Lastly, for this Friday Thoughts, with continued government spending, there is no downward pressure on inflation. In fact, I suspect it’s the opposite. The “Inflation Reduction Act” spends another $300+ Billion dollars on things like electric cars, new windows, and other wasteful and unnecessary things. The Presidential order to reduce student loan debt by $10,000 per person just frees up more money for college grads to spend on stuff. All of this is inflationary. More money chasing after less things.
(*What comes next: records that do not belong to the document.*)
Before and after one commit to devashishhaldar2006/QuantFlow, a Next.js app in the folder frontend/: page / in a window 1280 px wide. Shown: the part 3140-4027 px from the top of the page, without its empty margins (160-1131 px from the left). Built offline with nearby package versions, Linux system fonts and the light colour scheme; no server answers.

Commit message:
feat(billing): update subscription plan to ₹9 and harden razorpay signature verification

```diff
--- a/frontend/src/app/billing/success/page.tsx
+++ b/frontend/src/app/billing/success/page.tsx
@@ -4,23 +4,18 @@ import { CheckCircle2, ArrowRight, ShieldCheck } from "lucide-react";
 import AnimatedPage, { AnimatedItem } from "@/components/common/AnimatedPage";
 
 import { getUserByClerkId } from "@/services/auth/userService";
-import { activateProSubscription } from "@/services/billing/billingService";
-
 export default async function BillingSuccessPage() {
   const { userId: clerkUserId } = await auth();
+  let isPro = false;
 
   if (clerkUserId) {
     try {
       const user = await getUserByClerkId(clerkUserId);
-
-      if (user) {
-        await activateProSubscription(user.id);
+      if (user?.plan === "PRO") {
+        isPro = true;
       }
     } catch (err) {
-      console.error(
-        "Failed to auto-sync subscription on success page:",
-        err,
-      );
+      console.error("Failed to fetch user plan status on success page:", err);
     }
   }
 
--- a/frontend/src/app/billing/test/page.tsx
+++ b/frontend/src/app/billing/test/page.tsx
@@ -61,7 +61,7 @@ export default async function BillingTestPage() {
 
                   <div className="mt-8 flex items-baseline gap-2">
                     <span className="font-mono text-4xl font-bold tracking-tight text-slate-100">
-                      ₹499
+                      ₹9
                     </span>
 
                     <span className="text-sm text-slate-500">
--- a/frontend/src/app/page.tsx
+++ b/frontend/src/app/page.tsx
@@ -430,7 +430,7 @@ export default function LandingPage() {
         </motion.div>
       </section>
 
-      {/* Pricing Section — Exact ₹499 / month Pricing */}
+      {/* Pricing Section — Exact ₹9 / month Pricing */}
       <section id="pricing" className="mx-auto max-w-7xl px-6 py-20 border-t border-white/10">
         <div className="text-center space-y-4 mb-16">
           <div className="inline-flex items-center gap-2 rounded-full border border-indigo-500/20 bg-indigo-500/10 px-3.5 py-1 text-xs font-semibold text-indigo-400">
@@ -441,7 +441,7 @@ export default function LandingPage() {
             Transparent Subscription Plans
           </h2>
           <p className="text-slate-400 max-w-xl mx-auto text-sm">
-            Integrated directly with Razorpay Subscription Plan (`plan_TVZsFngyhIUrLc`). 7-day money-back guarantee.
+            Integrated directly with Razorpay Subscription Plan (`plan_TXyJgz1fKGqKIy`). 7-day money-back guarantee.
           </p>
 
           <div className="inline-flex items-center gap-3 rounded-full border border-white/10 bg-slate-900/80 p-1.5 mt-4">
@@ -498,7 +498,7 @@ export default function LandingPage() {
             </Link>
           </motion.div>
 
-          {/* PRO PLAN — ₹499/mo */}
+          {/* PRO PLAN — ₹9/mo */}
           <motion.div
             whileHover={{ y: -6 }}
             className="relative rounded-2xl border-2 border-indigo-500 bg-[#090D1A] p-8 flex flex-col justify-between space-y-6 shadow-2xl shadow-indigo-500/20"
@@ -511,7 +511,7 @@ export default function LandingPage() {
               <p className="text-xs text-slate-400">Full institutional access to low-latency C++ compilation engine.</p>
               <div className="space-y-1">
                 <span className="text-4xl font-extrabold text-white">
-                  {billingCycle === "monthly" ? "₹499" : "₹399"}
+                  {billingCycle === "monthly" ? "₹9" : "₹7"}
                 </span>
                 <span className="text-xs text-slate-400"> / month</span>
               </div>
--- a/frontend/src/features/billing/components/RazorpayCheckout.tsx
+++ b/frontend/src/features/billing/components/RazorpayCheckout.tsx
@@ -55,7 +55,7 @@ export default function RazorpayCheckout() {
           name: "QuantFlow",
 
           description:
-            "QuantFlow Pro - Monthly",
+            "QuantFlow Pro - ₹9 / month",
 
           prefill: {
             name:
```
In conclusion, while I’ll concede that we may have seen the peak of inflation for now, I don’t see it getting back to the targeted 2% any time soon. The Federal Reserve will see this as a challenge they must face. The only tool they think that they have to face it with is increasing interest rates. As Chairman Jerome Powell just said at a speech today in Jackson Hole, Wyoming, that there will have to be “some pain” in the economy as they raise rates in an effort to lower the increases in the prices we pay for things we need in every day life.
I’m still feeling the need to stay conservative, watch every dollar closely, and remain financially nimble - especially for shorter term financial needs. In the longer term, I remain encouraged. We are still the most dynamic and productive economy in the history of the world. That hasn’t changed and we will get thought this, just like we always have.
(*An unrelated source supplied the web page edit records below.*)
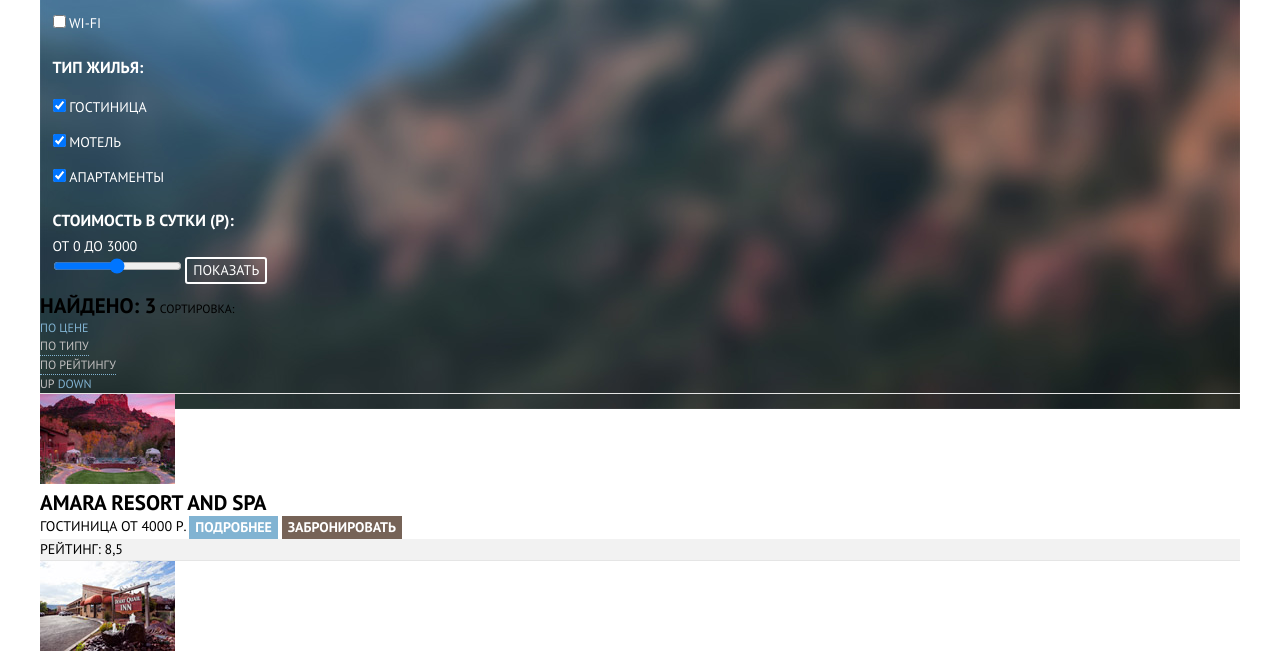
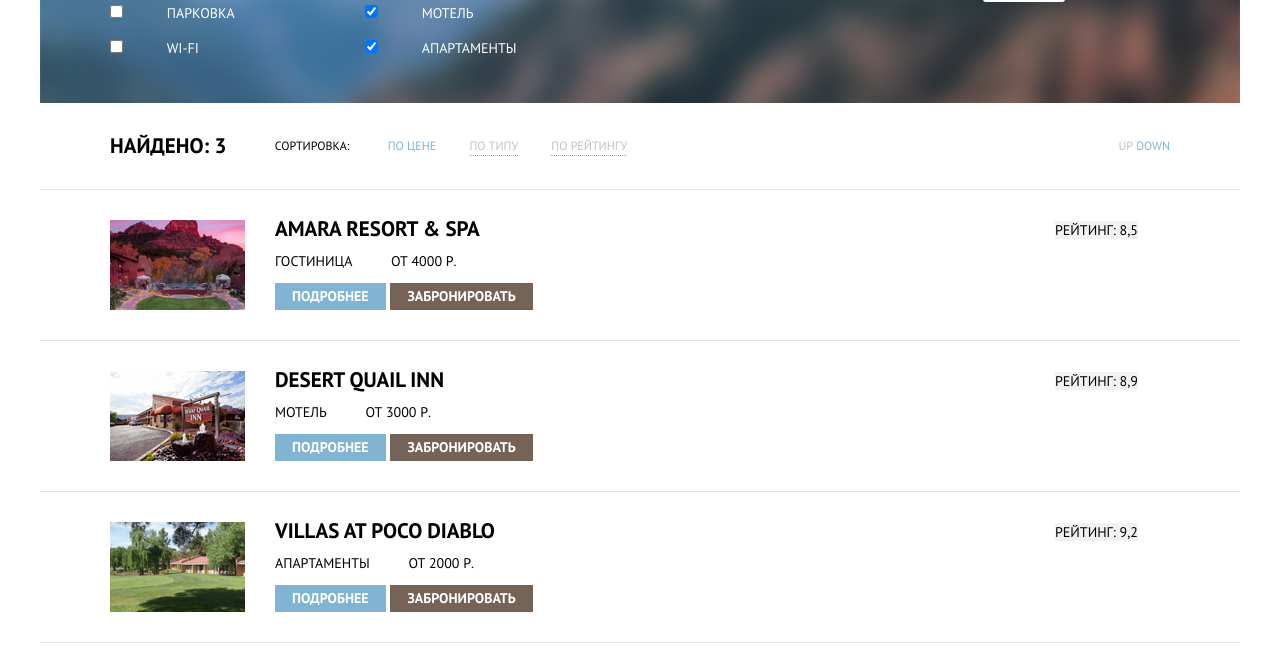
Before and after one commit to Hector-1911/Sedona, a plain HTML site: page hotels.html in a window 1280 px wide. Shown: the part 153-807 px from the top of the page. Drawn offline with Linux system fonts and the light colour scheme.

Commit message:
Базовая сетка завершена

```diff
--- a/hotels.html
+++ b/hotels.html
@@ -59,7 +59,7 @@
                    <label for="apartments-id">АПАРТАМЕНТЫ</label>
                 </p>
             </fieldset>
-            <fieldset class="form-group">
+            <fieldset class="form-group-price">
                 <legend class="group-title">Стоимость в сутки (Р):</legend>
                 <div class="form-price-container">
                     <span class="price-container-item">ОТ 0</span>
@@ -94,19 +94,22 @@
           </div>
           <ul class="sort-result-menu">
               <li class="result-menu-item">
+                  <div class="result-item-container">
                       <img src="img/hotel-1.jpg" width="135" height="90" alt="Amara Resort & Spa">
                       <section class="hotel-info-container">
-                     <h3 class="hotel-info-title"><a href="#">Amara Resort and Spa</a></h3>
+                          <h3 class="hotel-info-title"><a href="#">Amara Resort &amp; Spa</a></h3>
                           <span class="hotel-text">Гостиница</span>
                           <span class="hotel-price">ОТ 4000 Р.</span>
                           <button class="button">ПОДРОБНЕЕ</button>
                           <button class="button-alt">ЗАБРОНИРОВАТЬ</button>
                       </section>
+                  </div>
                   <div class="rating-container">
                       <span class="rating">Рейтинг: 8,5</span>
                   </div>
               </li>
               <li class="result-menu-item">
+                  <div class="result-item-container">
                       <img src="img/hotel-2.jpg" width="135" height="90" alt="Desert Quail Inn">
                       <section class="hotel-info-container">
                           <h3 class="hotel-info-title"><a href="#">Desert Quail Inn</a></h3>
@@ -115,11 +118,13 @@
                           <button class="button">ПОДРОБНЕЕ</button>
                           <button class="button-alt">ЗАБРОНИРОВАТЬ</button>
                       </section>
+                  </div>
                   <div class="rating-container">
                       <span class="rating">Рейтинг: 8,9</span>
                   </div>
               </li>
               <li class="result-menu-item">
+                  <div class="result-item-container">
                       <img src="img/hotel-3.jpg" width="135" height="90" alt="Villas at Poco Diablo">
                       <section class="hotel-info-container">
                           <h3 class="hotel-info-title"><a href="#">Villas at Poco Diablo</a></h3>
@@ -128,6 +133,7 @@
                           <button class="button">ПОДРОБНЕЕ</button>
                           <button class="button-alt">ЗАБРОНИРОВАТЬ</button>
                       </section>
+                  </div>
                   <div class="rating-container">
                       <div class="rating-stars"></div>
                       <span class="rating">Рейтинг: 9,2</span>
--- a/style.css
+++ b/style.css
@@ -33,6 +33,11 @@ body {
 
 h1, h2, h3, h4, h5, h6 {
     margin: 0;
+}
+
+fieldset {
+    margin: 0;
+    padding: 0;
 }
 
 a {
@@ -399,7 +404,29 @@ ul {
 
 /* Гостиницы */
 
+.form-filter-container {
+    padding: 30px 70px;
+}
+
+.form-group {
+    width: 240px;
+
+    margin-right: 15px;
+}
+
+.group-item label {
+    margin-left: 40px;
+}
+
+.form-hotels .form-group-price {
+    width: 320px;
+
+    margin-left: auto;
+}
+
 .form-hotels {
+    display: flex;
+
     color: #ffffff;
 }
 
@@ -434,10 +461,16 @@ ul {
 }
 
 .sorting-container {
+    position: relative;
+
     font-size: 12px;
     line-height: 18px;
 
+    padding: 30px 70px;
+
     border-bottom: 1px solid #e5e5e5;
+
+    background-color: #fff;
 }
 
 .sorting-container .sorting-result {
@@ -452,6 +485,37 @@ ul {
 
 .sorting-menu {
     list-style: none;
+
+    display: inline-block;
+}
+
+.sorting-item {
+    display: inline-block;
+
+    margin-right: 30px;
+}
+
+.sorting-container .up-down-sorting {
+    position: absolute;
+
+    right: 70px;
+    top: 50%;
+
+    transform: translateY(-50%);
+}
+
+.sorting-container span,
+.sorting-container .sorting-menu,
+.sorting-container .up-down-sorting {
+    vertical-align: middle;
+}
+
+.sorting-result {
+    margin-right: 45px;
+}
+
+.sorting-text {
+    margin-right: 35px;
 }
 
 .sorting-menu .sorting-btn {
@@ -484,15 +548,55 @@ ul {
 
 .sort-result-menu {
     list-style: none;
+
+    background-color: #fff;
 }
 
 .sort-result-menu .result-menu-item {
+    display: flex;
+    justify-content: space-between;
+
+    padding: 30px 70px;
+
     border-bottom: 1px solid #e5e5e5;
+}
+
+.result-item-container {
+    display: flex;
+    justify-content: space-between;
+
+    width: 425px;
+}
+
+.rating-container {
+    width: 115px;
+}
+
+.result-item-container img {
+    width: 135px;
+}
+
+.hotel-info-container {
+    width: 260px;
+}
+
+.hotel-info-container h3 {
+    margin-bottom: 13px;
+}
+
+.hotel-info-container span {
+    margin-right: 35px;
+}
+
+.hotel-info-container button {
+    margin-top: 11px;
+    margin-right: 1px;
+    padding: 3px 17px;
 }
 
 .result-menu-item h3 {
     font-size: 21px;
-    line-height: 26px;
+    line-height: 18px;
     font-weight: 700;
 }
 
@@ -509,7 +613,7 @@ ul {
     color: #cacaca;
 }
 
-.rating-container {
+.rating {
     background-color: #f2f2f2;
 }
 
@@ -535,6 +639,10 @@ ul {
     align-items: center;
 
     padding: 40px 70px;
+}
+
+.hotels-page .main-footer {
+    padding: 30px 70px;
 }
 
 .footer-sedona {
```
Lines whose indentation alone changed are shown as unchanged.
I’ve gone on enough. If you are concerned about either the change of broker-dealer or the economy and your investments, please feel free to call and schedule time for us to talk.
Football season is upon us, which means that cooler weather is close. We kick off high school football tonight with a school wide tailgate. Next weekend, we’re taking the (hopefully) repaired camper to Edisto Beach for a Labor Day weekend celebration of the summer. I hope that you have something fun planned for the end of the summer and start of fall.
The views stated in this letter are not necessarily the opinion of First Allied Securities, Inc. and should not be construed directly or indirectly as an offer to buy or sell any securities mentioned herein. Due to volatility within the markets mentioned, opinions are subject to change without notice. Information is based on sources believed to be reliable; however, their accuracy or completeness cannot be guaranteed. Past performance does not guarantee future results.
“Cetera Financial Group” refers to the network of independent retail firms encompassing, among others, Cetera Advisors, Cetera Advisor Networks, Cetera Investment Services (marketed as Cetera Financial Institutions or Cetera Investors), Cetera Financial Specialists, and First Allied Securities. All firms are members FINRA/SIPC. Cetera Financial Group is located at 655 W. Broadway, 11th Floor, San Diego, CA 92101